Everyday strategies for teachers in 2021

We’re in the third month of the year already! Time flies… when you are having fun, or not. The choice is yours, as the saying goes.

In a previous Teachers’ Blog (January 2021) it was emphasised that ‘The more prepared you are and the more you strategise, the more control you will have over what happens in your classroom, and throughout the academic year’.

The feedback from teachers after having read 4 Strategies to start the new school year right (refresh your memory here) was thought-provoking and downright inspirational.

Take a moment to ponder this:

Norman Davies responded to the closing statement: Make the following your mantra: The future of the world is in my classroom today in the January Teachers’ Blog, by saying: 

Somewhere among our students are future giants in their chosen fields. Will they be obsessed with success and riches, or will they make meaningful change for the poor of our world?

This is something to keep in the back of your mind as you stand in front of your classroom. As a teacher you plant seeds every single day, with the thoughts you think, the words you speak and the actions you take.

Their wisdom and work experience led teachers to suggest more strategies to help the year run smoothly:

1. Create a learning dialogue

According to Norman Davies, our teaching goals often remain the same but the road to them has changed. We still want to cover the curriculum, prepare our Grade 12s for final exams, develop skills, alert students to social ills that need resolving, instil curiosity in the natural world, etc. But how to get there has changed, perhaps forever.

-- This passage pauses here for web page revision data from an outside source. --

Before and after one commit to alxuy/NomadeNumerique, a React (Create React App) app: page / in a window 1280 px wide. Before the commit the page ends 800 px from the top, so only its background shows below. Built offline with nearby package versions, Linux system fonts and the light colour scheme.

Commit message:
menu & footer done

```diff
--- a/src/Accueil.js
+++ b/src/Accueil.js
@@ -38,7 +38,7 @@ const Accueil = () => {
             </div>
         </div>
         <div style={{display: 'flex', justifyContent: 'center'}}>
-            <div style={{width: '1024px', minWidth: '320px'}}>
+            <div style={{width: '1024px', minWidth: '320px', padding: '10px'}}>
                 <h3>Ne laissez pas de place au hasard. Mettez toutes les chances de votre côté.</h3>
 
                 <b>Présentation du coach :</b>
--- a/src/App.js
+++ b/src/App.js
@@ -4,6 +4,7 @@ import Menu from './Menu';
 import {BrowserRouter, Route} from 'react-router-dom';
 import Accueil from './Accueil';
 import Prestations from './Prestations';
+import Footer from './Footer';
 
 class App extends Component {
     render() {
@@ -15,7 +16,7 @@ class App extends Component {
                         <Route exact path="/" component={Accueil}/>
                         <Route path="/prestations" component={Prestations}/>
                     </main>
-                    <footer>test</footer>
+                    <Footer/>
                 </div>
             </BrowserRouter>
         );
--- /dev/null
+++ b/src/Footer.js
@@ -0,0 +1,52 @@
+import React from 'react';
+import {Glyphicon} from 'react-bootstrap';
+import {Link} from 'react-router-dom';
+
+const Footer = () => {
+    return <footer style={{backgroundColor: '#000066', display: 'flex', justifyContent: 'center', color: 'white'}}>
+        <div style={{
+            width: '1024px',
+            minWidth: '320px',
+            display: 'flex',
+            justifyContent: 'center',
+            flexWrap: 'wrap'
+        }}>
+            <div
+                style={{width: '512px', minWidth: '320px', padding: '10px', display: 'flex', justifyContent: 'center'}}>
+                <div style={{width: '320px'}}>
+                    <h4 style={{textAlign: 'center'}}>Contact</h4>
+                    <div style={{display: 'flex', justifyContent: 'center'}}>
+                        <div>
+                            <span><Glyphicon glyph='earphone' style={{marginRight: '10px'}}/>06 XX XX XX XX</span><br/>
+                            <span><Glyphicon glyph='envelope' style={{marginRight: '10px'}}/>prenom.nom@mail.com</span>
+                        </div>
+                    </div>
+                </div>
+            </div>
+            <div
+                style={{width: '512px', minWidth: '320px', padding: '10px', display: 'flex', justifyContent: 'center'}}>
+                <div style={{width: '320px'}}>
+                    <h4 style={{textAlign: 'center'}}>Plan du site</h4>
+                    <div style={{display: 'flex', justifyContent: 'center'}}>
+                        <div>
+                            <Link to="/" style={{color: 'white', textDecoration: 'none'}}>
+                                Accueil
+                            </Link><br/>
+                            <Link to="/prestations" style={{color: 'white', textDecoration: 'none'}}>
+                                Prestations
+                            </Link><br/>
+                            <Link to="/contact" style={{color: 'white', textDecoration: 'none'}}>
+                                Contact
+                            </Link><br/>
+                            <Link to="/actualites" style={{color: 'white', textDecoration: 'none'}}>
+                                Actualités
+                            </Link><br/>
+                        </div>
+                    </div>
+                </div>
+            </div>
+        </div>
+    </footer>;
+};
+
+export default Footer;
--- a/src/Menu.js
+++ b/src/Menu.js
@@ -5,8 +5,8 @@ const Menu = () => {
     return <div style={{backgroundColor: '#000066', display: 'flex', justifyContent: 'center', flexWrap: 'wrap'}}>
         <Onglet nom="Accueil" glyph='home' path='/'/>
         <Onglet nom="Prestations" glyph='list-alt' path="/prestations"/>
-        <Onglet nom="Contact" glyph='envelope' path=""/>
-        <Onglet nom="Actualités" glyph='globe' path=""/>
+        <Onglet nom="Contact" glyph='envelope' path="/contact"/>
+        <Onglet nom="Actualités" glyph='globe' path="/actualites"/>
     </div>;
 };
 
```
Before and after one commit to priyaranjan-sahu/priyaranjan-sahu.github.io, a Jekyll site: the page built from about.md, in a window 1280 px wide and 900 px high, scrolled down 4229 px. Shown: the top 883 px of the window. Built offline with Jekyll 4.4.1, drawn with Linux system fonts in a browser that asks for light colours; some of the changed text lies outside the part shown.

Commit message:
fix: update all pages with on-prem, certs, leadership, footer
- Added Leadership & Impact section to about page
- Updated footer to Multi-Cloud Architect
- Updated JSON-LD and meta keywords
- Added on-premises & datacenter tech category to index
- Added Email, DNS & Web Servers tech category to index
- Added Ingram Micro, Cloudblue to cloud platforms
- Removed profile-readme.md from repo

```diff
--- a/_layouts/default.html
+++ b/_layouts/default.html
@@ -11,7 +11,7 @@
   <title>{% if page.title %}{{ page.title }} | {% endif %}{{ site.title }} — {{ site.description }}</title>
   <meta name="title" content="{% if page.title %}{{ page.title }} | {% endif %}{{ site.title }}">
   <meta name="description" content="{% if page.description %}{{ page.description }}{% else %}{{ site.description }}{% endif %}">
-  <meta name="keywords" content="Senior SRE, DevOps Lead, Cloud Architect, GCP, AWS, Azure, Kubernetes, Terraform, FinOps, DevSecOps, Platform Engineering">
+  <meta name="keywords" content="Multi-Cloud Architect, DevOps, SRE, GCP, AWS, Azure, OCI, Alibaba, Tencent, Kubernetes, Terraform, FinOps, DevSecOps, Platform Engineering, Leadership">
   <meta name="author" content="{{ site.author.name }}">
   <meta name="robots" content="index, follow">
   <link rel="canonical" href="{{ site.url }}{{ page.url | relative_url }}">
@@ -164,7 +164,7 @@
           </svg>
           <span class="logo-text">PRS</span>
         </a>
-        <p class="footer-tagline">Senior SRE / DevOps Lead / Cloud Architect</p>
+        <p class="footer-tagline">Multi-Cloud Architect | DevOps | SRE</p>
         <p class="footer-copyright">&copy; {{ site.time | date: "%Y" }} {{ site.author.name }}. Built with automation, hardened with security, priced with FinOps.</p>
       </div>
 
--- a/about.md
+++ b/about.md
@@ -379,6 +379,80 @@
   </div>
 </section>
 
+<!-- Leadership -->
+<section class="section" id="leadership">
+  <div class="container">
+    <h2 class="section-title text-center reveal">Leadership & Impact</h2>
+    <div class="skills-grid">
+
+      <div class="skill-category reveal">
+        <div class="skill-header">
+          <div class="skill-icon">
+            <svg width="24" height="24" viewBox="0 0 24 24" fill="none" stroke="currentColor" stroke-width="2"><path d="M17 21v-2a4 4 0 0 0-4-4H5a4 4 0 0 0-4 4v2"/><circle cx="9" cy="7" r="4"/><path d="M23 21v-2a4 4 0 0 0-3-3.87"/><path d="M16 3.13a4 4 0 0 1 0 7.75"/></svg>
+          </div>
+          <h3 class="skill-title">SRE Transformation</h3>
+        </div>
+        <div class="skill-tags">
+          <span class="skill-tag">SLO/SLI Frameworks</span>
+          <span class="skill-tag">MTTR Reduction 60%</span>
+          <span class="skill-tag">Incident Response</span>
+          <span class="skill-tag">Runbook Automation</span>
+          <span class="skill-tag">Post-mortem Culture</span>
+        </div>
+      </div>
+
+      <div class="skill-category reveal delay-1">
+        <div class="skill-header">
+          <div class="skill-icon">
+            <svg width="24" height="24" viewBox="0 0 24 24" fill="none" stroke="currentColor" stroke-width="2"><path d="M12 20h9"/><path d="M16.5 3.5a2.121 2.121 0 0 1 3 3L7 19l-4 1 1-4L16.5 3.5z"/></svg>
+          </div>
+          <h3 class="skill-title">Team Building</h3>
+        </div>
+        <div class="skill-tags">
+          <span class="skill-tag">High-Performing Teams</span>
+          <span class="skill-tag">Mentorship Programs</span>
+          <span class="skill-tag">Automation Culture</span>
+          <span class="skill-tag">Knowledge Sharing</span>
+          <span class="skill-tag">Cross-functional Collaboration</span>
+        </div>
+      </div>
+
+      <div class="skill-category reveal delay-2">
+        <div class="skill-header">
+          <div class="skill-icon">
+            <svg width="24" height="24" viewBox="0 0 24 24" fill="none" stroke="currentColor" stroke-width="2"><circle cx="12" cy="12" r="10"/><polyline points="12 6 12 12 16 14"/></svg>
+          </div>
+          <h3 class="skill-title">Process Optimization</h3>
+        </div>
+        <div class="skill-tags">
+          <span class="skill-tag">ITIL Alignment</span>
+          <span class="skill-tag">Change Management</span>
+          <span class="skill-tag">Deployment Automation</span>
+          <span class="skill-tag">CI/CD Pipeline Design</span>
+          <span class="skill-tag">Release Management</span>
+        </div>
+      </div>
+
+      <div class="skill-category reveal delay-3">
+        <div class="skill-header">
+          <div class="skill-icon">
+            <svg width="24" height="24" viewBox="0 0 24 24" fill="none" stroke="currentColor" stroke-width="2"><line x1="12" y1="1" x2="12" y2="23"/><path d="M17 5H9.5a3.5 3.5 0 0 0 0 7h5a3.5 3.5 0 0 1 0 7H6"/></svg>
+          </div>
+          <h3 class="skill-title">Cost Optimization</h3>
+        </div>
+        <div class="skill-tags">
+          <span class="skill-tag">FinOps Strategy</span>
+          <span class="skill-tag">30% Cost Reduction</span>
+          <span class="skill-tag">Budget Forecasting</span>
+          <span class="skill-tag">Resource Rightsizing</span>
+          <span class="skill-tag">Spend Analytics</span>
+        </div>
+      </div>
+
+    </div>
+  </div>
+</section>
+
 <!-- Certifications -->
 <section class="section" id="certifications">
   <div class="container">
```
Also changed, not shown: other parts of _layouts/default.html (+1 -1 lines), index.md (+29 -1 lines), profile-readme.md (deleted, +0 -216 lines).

It is thus important to ensure that you are also talking (and writing) to learners about how to learn in this new environment.

Make mention of:

  • The role of attendance in high-school success i.e. be present, even online
  • How a parent/family member can help meet the learner’s goals, e.g. checking homework, securing the learner’s electronic devices overnight and encouraging good attendance
  • The way high schools compile grades in each subject, and how matric assessment marks work
  • The importance of passing all your subjects in high school
  • The benefits of asking older learners to write advice to younger learners on how to manage their high school experience

2. Rethink the way you do things in the classroom

Norman Davies is also of the opinion that given that the road has changed, many of the things teachers do have become redundant; they just don’t fit this new normal.

Online teaching is here to stay, in different formats depending on what the reality of the time demands.

Yet teachers still have to invent how to reach their goals. Habiel Adams feels that teachers have to spend much more time planning, communicating and problem-solving, and also have to learn new skill sets.

Make sure you know exactly what is expected of you in the ‘new normal’, adds Mariechen. Forewarned is forearmed.

Study the revised Annual Teaching Plan documents thoroughly – including assessment schedules – so that you know what your new rhythm and goals should be.

3. Set short-term goals

There is a place – and specific reasons – for long-term and short-term goals.

As many aspects of this academic year remain uncertain, it is even more important to set short-term goals, writes Mariechen Vermeulen.

Compile a list of short, achievable goals on a week-to-week basis, advises Susan Marais. These goals will aid your lesson planning and classroom functionality. It will also help you to feel in control and will keep you motivated to move forward.

Remember the fun saying: You can only eat an elephant one bite at a time! Both Susan Marais and Mariechen Vermeulen agree on this!